- March 2016
- February 2016
- January 2016
- HB 1366: Why the Defintion of "Competencies" is Critical to Local Control
- OPPOSE HB 1239, relative to certain terminology in the education statutes.
- OPPOSE HB 1240, an act relative to the statewide assessment.
- OPPOSE HB 1604, relative to instructional methods to enable students to acquire and apply requisite knowledge and skills
- OPPOSE HB 471, relative to the duties of school boards.
OPPOSE HB 1240, an act relative to the statewide assessment.
... (not verified) - 2 February 2016 - 5:22pm
Oppose HB 1240. It's another "bait and switch" bill from Rep. Ladd to enable PACE.
Here's the link to the bill:
This bill pretends to authorize “locally designed” assessments as an alternative to the statewide assessment. However, the State department of education is the gatekeeper, approving all statewide assessments.
Only those alternative assessments that are approved by the department will be allowed. The department has made its position crystal clear in its 2015 ESEA Waiver that it intends to transition all school districts over to PACE, which is anything but a locally designed assessment -- despite the department’s marketing pitch to the contrary.
Authorizing standardized assessments, which are simple measurement tools that students can take to demonstrate what they know and are able to do, would be great. However, authorizing PACE, which is fraudulently labeled a “locally designed” assessment, is unacceptable.
PACE is an invasive program that requires districts to abdicate local authority over its standards, its competencies, which are course targets or goals, and its grading system. There is precious little remaining in terms of local control of the curriculum at that point. However, that is just the starting point when transitioning over to PACE.
All of this is explained in the 2015 ESEA Waiver. Next the district must “anchor their annual determinations of proficiency (competency) to the Smarter Balanced ALDs (Achievement Level Descriptors) for the grade level and subject area.” How is PACE even an alternative to Smarter Balanced assessments when it's based on Smarter Balanced assessments? Clearly it is not.
The district must consult with Regional districts and other "experts" to design and grade this assessment. Finally, the district must seek departmental approval.
It is a huge deception to say that PACE is “locally-designed” given the inflexible parameters and pre-requisites needed to participate in this program. Parents deserve better than this legislatively-enabled deception imposed upon their children.
Deceptive language -- misleading districts to believe PACE is “locally designed” assessments -- must be removed.
Moreover, it is extremely unlikely that the department will approve anything but PACE if given the opportunity. The department has already promised the US Education Department in its last Waiver that it would implement PACE in all school districts in New Hampshire. That’s the objective.
After a heated debate in the Senate, approval for PACE was removed from HB 323 last June. This indirect reference to PACE needs to be removed from HB 1240 as well. If the legislature wants to allow authentic locally designed assessments, it should restore the language adopted in 1993 in RSA 193-C: 9, Local Education Improvement and Assessment Plan, which was repealed by SB 48 to meet the perceived requirements of the old 2013 Waiver.

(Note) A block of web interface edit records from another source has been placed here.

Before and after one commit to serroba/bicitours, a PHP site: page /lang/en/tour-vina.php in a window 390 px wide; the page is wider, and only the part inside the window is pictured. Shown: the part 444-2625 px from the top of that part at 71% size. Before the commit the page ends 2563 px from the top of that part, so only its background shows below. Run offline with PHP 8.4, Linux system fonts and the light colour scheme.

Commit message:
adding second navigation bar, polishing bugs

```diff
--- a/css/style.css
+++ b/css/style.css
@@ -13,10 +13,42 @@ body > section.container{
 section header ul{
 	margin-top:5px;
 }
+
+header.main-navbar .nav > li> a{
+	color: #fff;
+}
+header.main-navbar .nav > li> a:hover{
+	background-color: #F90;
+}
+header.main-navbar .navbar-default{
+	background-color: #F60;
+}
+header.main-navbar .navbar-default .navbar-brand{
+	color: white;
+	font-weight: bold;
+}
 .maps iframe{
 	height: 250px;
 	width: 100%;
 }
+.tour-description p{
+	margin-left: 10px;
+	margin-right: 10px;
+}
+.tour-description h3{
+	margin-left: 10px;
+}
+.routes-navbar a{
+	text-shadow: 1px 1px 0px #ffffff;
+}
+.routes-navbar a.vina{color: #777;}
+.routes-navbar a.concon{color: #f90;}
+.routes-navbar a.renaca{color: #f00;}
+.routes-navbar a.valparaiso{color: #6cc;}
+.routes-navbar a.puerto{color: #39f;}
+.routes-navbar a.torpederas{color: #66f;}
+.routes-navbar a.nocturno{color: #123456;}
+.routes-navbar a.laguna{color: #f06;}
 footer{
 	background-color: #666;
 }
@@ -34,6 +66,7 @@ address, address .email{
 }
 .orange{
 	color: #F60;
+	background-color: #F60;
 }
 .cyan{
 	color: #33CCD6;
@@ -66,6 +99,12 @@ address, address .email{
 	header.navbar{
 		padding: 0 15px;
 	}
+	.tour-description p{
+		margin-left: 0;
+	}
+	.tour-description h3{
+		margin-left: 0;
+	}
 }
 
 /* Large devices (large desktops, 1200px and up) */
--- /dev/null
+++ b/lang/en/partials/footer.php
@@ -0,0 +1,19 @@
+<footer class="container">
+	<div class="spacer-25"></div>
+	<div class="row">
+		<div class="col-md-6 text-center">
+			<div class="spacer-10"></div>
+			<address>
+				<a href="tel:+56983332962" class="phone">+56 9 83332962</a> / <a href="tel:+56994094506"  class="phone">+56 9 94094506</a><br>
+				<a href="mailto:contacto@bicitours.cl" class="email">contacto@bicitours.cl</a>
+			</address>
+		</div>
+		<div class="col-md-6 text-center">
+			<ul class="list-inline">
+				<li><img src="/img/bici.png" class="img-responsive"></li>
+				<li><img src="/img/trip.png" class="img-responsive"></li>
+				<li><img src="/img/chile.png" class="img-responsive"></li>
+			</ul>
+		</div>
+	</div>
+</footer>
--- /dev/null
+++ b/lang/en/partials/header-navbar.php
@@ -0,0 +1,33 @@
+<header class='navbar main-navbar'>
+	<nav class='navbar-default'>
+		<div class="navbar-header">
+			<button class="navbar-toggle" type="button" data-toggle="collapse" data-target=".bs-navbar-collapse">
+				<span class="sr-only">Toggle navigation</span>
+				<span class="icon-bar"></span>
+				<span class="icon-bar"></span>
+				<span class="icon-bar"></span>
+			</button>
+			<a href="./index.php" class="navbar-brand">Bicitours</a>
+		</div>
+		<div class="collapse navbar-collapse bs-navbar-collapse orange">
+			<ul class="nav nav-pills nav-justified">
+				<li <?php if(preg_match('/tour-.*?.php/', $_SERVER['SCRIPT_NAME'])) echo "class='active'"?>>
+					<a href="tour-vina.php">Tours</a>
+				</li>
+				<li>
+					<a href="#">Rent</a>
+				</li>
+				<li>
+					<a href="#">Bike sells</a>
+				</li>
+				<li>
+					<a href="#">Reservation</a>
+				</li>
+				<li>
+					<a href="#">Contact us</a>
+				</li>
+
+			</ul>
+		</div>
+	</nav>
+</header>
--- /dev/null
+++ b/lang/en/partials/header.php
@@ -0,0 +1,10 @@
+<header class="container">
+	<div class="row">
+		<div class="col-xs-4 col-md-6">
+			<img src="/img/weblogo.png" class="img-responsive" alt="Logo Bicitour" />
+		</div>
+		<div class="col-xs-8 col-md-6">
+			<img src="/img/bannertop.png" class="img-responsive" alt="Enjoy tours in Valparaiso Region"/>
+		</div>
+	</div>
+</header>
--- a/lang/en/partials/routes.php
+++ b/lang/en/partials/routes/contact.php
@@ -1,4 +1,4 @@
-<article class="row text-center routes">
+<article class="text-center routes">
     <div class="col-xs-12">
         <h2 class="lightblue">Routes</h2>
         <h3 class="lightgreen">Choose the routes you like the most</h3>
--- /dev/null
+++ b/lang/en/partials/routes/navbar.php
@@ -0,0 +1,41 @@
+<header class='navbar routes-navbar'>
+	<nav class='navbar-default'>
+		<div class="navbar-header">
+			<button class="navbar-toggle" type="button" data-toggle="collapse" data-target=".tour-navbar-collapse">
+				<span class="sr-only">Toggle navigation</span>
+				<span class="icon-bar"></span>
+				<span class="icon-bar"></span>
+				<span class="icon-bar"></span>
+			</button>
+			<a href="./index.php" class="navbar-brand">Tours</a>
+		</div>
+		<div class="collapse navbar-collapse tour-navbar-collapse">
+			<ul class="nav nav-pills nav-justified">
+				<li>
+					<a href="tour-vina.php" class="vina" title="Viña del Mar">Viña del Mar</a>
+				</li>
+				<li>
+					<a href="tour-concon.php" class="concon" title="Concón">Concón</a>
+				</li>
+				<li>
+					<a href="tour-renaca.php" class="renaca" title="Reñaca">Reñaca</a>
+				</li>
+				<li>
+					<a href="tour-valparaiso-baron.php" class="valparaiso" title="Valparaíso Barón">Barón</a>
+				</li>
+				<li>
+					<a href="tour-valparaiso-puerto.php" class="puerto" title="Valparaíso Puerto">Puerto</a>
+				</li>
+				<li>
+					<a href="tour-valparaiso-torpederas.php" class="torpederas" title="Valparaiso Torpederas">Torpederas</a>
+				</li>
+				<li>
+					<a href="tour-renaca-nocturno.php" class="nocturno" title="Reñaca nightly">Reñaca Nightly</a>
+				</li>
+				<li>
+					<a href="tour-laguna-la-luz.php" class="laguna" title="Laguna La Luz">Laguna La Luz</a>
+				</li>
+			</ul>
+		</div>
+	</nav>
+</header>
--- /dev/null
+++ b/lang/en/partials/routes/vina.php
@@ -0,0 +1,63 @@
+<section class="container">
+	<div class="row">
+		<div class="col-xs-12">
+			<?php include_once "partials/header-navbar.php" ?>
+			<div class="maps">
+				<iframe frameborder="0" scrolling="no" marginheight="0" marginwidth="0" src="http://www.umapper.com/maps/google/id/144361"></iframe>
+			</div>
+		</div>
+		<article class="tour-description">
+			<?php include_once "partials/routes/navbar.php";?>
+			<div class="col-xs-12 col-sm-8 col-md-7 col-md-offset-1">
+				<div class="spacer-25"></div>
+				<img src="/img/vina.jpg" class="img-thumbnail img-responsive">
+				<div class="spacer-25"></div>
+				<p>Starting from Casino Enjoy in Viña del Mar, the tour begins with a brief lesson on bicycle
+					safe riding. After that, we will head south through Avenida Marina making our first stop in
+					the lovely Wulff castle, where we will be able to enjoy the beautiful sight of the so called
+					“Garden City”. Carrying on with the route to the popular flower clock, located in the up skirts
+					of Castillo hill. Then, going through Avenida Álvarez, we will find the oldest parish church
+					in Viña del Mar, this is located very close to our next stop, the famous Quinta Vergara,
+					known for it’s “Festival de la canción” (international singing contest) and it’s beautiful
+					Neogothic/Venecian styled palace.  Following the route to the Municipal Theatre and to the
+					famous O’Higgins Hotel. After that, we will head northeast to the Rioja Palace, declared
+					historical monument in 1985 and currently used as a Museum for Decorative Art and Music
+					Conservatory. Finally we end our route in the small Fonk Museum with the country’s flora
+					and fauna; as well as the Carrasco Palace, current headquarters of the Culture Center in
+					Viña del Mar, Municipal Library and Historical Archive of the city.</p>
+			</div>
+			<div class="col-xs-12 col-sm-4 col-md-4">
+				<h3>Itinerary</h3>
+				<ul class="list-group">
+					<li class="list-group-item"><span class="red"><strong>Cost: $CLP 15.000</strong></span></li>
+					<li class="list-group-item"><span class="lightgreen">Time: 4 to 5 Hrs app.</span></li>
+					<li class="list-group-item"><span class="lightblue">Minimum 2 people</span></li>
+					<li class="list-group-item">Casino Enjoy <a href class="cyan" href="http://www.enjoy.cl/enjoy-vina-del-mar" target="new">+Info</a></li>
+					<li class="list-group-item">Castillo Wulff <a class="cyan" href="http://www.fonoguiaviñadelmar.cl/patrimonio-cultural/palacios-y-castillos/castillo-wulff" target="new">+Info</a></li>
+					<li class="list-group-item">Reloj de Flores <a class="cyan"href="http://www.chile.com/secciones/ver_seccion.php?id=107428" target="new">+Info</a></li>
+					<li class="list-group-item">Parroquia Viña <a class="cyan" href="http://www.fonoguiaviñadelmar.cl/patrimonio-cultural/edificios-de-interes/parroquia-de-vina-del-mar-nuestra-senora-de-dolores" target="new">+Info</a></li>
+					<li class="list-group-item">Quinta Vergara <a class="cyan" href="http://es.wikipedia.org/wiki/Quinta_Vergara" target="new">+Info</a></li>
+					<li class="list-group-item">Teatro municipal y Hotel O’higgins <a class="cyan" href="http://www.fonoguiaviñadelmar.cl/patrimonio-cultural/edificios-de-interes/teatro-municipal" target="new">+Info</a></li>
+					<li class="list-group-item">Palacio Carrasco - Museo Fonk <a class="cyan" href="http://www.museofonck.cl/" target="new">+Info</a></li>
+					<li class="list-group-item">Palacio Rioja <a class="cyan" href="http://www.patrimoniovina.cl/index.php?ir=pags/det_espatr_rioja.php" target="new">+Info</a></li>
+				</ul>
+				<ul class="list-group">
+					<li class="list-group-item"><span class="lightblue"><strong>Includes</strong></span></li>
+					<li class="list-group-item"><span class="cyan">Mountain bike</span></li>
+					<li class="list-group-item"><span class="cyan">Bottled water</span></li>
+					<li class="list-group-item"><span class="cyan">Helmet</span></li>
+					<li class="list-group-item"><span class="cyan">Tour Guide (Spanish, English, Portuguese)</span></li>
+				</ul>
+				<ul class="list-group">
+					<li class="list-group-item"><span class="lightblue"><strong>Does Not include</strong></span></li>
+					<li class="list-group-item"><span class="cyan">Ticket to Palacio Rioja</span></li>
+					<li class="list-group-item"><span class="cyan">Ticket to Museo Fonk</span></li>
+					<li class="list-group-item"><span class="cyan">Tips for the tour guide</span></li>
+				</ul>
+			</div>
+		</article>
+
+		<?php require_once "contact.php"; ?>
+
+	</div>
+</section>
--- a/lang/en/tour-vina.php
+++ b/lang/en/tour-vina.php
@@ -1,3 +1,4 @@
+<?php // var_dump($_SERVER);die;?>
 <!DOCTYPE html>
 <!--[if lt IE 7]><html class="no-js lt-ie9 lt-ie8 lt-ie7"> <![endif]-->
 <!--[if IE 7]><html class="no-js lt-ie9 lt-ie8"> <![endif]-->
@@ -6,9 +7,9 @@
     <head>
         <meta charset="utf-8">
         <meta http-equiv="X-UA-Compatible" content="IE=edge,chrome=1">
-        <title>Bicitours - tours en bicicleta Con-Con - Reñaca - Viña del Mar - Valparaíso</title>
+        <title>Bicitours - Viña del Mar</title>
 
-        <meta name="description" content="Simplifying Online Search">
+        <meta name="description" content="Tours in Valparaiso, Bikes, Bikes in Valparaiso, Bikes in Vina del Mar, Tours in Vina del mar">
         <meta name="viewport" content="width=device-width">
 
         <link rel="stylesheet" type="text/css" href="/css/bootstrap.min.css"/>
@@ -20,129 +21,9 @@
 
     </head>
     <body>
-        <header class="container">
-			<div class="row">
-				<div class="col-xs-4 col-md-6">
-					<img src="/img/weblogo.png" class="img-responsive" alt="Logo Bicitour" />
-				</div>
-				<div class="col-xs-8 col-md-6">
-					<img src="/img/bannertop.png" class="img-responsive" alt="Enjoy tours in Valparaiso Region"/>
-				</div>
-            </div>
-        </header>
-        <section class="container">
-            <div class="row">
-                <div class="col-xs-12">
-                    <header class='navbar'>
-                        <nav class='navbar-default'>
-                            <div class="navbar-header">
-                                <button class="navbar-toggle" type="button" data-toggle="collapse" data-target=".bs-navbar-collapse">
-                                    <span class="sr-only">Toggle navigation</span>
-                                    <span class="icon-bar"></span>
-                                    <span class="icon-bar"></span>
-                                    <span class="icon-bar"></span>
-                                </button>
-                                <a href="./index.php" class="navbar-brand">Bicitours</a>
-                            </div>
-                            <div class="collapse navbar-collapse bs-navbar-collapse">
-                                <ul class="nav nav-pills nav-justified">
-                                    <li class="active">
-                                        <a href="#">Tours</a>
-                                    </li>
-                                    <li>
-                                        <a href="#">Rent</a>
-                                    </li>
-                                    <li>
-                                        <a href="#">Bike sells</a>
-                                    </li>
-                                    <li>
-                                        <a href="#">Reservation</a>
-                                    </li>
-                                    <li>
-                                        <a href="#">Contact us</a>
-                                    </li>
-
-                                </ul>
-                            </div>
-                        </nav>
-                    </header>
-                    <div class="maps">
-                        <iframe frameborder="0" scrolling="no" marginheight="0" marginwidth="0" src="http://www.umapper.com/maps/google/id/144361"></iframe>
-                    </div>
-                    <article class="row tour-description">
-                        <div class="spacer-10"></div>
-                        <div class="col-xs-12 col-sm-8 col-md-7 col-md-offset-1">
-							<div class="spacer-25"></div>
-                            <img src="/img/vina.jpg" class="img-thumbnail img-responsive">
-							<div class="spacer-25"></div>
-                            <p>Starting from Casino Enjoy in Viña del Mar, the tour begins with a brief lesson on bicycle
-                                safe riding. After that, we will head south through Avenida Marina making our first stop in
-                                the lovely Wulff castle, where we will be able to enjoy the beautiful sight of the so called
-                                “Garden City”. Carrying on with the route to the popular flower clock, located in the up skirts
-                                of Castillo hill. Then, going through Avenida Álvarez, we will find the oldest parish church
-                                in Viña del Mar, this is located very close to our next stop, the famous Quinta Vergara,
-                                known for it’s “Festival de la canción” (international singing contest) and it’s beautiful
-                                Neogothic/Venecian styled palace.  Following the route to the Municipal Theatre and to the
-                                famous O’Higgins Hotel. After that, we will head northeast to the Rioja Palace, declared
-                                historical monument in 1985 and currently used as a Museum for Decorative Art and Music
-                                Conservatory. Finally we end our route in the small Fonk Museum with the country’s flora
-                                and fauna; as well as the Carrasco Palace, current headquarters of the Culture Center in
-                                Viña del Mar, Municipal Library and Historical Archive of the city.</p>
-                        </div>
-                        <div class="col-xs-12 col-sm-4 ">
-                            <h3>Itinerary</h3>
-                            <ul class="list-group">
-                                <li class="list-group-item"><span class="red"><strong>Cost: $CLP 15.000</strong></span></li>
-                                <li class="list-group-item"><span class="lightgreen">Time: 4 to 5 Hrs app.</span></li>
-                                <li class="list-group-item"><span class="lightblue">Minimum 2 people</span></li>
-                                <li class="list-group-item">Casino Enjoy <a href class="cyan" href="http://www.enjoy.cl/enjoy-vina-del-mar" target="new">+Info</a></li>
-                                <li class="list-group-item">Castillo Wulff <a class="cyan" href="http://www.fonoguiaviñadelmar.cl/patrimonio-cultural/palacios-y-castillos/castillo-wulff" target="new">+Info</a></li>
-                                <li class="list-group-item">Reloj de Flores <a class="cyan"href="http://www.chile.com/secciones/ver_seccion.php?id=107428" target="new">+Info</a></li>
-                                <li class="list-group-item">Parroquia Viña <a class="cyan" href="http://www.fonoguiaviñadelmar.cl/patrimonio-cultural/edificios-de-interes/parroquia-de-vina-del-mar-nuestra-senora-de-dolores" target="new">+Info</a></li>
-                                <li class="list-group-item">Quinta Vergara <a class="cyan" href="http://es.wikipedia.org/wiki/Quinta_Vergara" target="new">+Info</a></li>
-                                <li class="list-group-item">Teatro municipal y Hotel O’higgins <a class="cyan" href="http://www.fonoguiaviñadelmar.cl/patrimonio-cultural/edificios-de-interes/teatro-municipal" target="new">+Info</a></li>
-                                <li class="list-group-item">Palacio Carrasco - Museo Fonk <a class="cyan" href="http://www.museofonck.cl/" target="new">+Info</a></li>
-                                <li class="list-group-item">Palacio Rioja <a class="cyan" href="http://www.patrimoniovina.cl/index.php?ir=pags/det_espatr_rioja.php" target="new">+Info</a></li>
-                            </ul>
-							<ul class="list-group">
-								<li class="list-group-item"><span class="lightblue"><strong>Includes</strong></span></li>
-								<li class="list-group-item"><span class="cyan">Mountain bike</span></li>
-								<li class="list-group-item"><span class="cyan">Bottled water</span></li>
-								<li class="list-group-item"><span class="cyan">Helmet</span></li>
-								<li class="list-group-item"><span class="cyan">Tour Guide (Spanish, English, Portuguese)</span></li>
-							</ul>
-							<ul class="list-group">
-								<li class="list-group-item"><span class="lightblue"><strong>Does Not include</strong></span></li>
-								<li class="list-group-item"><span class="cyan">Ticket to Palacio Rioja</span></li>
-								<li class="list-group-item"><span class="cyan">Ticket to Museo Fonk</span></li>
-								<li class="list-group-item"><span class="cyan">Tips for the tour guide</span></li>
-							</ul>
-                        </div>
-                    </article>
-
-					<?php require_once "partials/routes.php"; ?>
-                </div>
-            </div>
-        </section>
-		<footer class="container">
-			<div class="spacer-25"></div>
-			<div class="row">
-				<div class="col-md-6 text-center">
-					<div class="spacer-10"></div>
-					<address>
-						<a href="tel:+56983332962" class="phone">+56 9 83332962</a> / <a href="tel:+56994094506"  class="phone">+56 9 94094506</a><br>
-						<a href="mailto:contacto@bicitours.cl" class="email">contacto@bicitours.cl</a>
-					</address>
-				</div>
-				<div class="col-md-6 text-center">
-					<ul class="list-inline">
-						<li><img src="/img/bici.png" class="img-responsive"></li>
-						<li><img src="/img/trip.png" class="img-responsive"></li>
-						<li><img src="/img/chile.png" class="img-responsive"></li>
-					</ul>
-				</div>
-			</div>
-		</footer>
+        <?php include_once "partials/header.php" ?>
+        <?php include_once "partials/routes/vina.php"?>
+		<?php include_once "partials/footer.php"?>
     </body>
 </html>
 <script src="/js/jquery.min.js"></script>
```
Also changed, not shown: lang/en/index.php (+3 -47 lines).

If you look at 2013 SB 48, it actually misled legislators, claiming to removed “RSA 193-C:9, relative to the local education improvement fund” not the Local Education Improvement and Assessment Plan, which was the current state law. Here are the Local Assessment sections that were removed:
193-C:1 V. A critical part of this program is the local education improvement and assessment plan. In order for an assessment program to give an accurate picture of student performance, it must include more than a one-time measure. Local school districts should devise and implement measures, which focus on the continuing growth of individual students, and report the results to parents along with those obtained from the state-developed tool.
193-C:9 Local Education Improvement and Assessment Plan.
I. Each school district in New Hampshire is encouraged to develop a local education improvement and assessment plan which builds upon and complements the goals established for the program, including:
(a) Local assessment measures which focus on individual student performance.
(b) Participation in the program.
(c) The use of local and statewide assessment results to improve instruction and enhance student learning.
(d) Methods for reporting the results of all assessment measures.
II. This plan may be submitted to the department of education for review. The department shall provide technical assistance at the request of the school districts in developing and implementing these assessment plans.
III. In addition, local school districts are encouraged to submit to the department of education information relating to:
(a) Methods of instruction which have proven to be effective in helping students reach the state-developed standards.
(b) Methods of assessment which have proven to be effective in assessing what students know and are able to do.
IV. In accordance with RSA 21-N:6, VII, the department shall develop a system whereby such information can be collected, compiled, and disseminated to local school districts.
Amend HB 1240 to eliminate deceptive “locally-designed” assessment, or just vote this bill Inexpedient to Legislate.